Drew Brees, QB NO
Brees threw for 5,476 yards and 46 touchdowns last season, eclipsing Dan Marino’s passing record that had stood for nearly three decades. Expecting that to just repeat itself is a little foolish, regardless of the weapons at his disposal.
Aaron Rodgers, QB GB
Much like Brees, Rodgers was an absolute monster last year, posting 4,643 yards and 45 scores. Add what he did on the ground, and you had the fantasy MVP in most leagues. Again, like Brees, those numbers are nearly impossible to repeat. It has nothing to do with how good the two of them are – in fact, it’s probably more of a tribute to how good they were last season. Everything has to go right in a given year to post those types of seasons and they did last season for both Brees and Rodgers. They could come close, but it’s not something you can just bank on.
Jordy Nelson, WR GB
I like Jordy Nelson and feel like he’s emerged. I just don’t like him for 1,263 yards and 15 touchdowns is all.
Maurice Jones-Drew, RB JAX
Of all the players on this list, MJD may actually have the best chance of repeating, especially with the modest touchdown number he posted last year. However, when you consider he’s had 642 carries the past two years along with the fact that he’s the only offensive weapon they currently have, there’s cause for some concern.
Reggie Bush, RB MIA
Daniel Thomas will be much healthier next season and it’s hard to see Bush repeating the level of success he had last year, especially under a new coaching regime. His injury history and lack of consistency are major red flags.
Fred Jackson, RB BUF
At one point last year, Jackson was a top three running back in fantasy. His season ending injury, his contract situation and the emergence of CJ Spiller really cloud his future.
Matt Stafford, QB DET
Everyone was hoping for a breakout season from Stafford, but 5,038 yards and 41 touchdowns? C’mon. Even with Calvin Johnson in the fold, that was amazing. His owners have to hope he stays healthy – if we see that again in 2012, we could very well see someone who is competing with Aaron Rodgers to be the QB1 in dynasty leagues.
As another side note, I hesitate in putting Megatron on this list because I think he could go for 1,600 yards and 20 scores with a chair throwing to him at this point.
Victor Cruz, WR NYG
At some point, people have to stop doubting him. We certainly don’t fit that category because we see him as the real deal here at DLF. However, expecting 82 catches, 1,536 yards and nine scores from anyone NOT named Calvin Johnson is ill-advised.

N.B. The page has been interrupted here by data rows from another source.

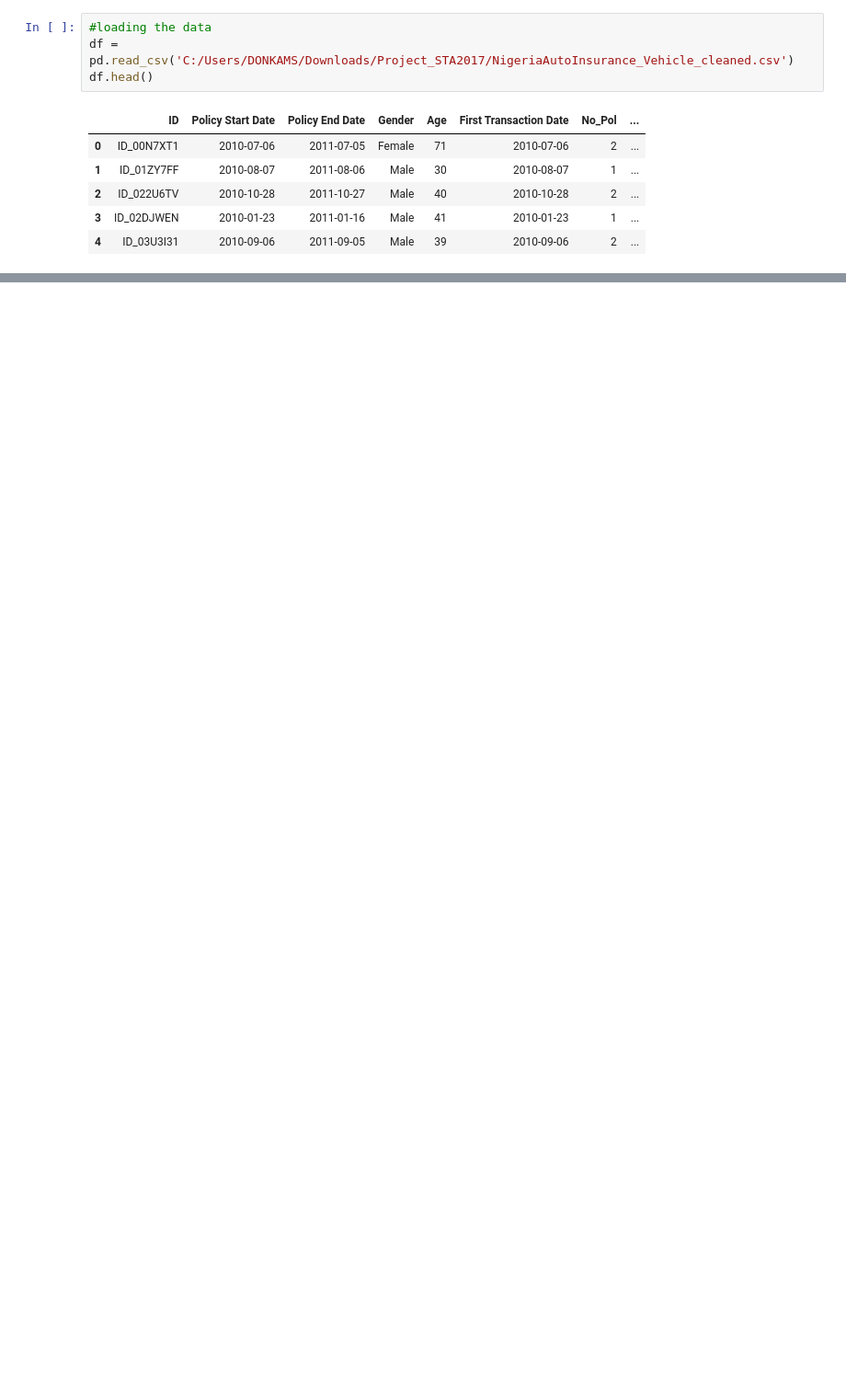
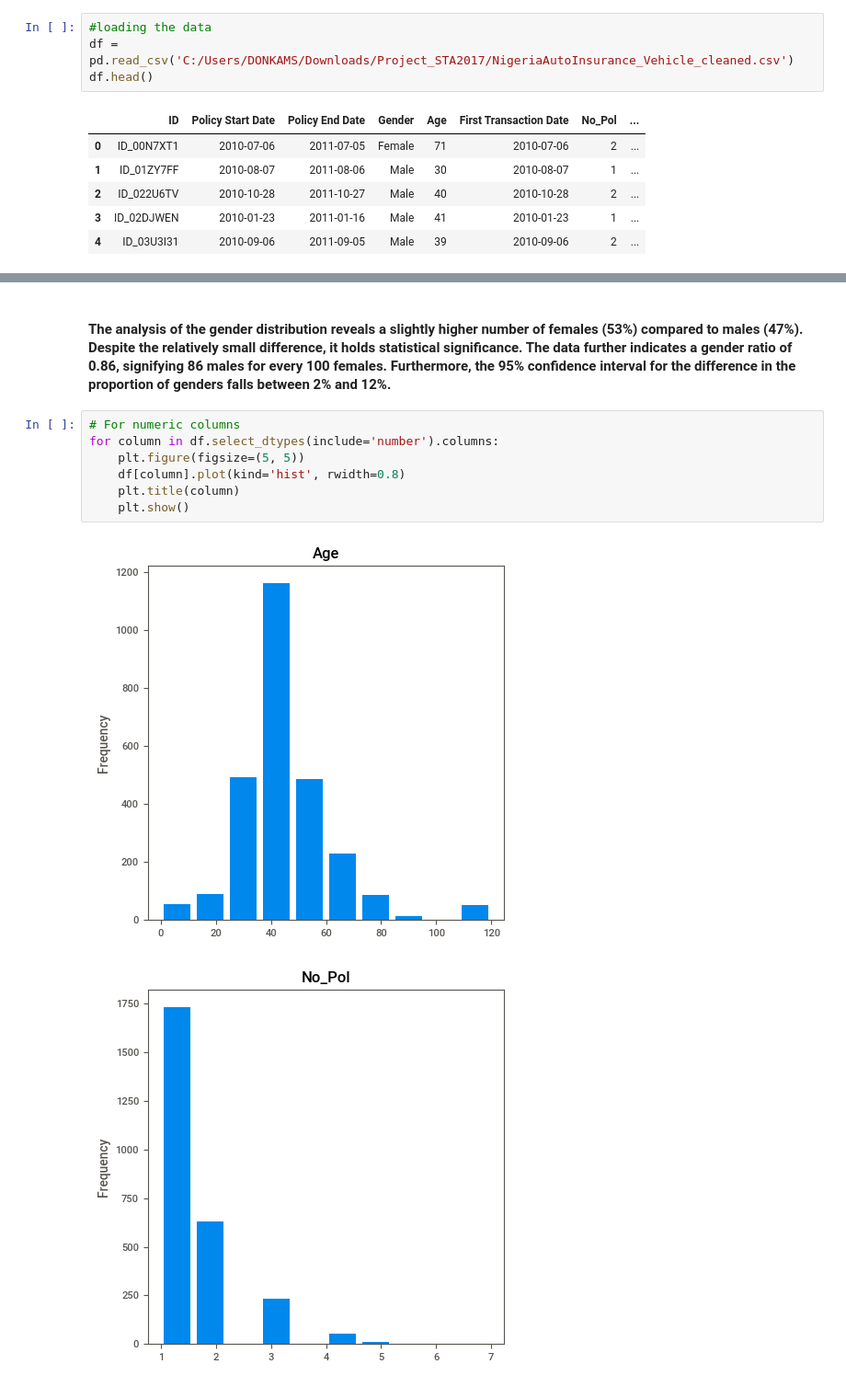
Before and after one commit to Gbekoilias/Auto-Insurance-Claim-Prediction, a Jupyter notebook: analyzing.ipynb, the cells around one changed output, grey strips where cells are left out. Shown at 92% size. Cells and saved outputs as stored; diff of their text form; blank space fills up the shorter version.

```diff
--- a/analyzing.ipynb
+++ b/analyzing.ipynb
@@ -19,0 +93,12 @@ array(['Female', 'Male', 'Entity', 'NO GENDER', 'Joint Gender',
+# %% [markdown]
+#### The analysis of the gender distribution reveals a slightly higher number of females (53%) compared to males (47%). Despite the relatively small difference, it holds statistical significance. The data further indicates a gender ratio of 0.86, signifying 86 males for every 100 females. Furthermore, the 95% confidence interval for the difference in the proportion of genders falls between 2% and 12%.
+# %%
+# For numeric columns
+for column in df.select_dtypes(include='number').columns:
+    plt.figure(figsize=(5, 5))
+    df[column].plot(kind='hist', rwidth=0.8)
+    plt.title(column)
+    plt.show()
+# %% [output]
+[figure, added]
+[figure, added]
```
Also changed, not shown: parts of 17 cells of this notebook, 6 other files.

Laurent Robinson, WR DAL
It’s tough to say where Robinson will end up next season. Regardless, he took advantage of some injuries en route to his 11 touchdown campaign last year in Dallas. The Cowboys want to re-sign him, but can you expect 11 scores from any Dallas receiver? Miles Austin, Dez Bryant, Robinson AND Jason Witten would all vulture targets from each other if Robinson re-signs with the Cowboys.
Marshawn Lynch, RB SEA
I’ve said it before and I’ll say it again – I fear what happens when he gets paid. I just hope it’s more “Beast Mode” and not “Feast Mode.” He scored in eleven straight games last year and it’s just tough to see that kind of touchdown production happening again, regardless of where he lands.
Nate Washington, WR TEN
Washington posted a career season last year. With Kenny Britt returning and Jared Cook emerging as serious weapons, it’s tough to see a repeat.
Darren Sproles, RB NO
With a healthy Mark Ingram and Pierre Thomas back in the mix next year, it’s just tough to see the diminutive Sproles bust out for that type of production again. He’s a great player, but it’s tough to see him as the RB2 or RB3 as he was in many fantasy leagues last year.
Again, this list of full of star players, each of which have a chance of repeating or even increasing on their stats from last year. History has simply shown us most of them will fail in that attempt. Be very cautious in not overvaluing them on your team or in any trade discussions.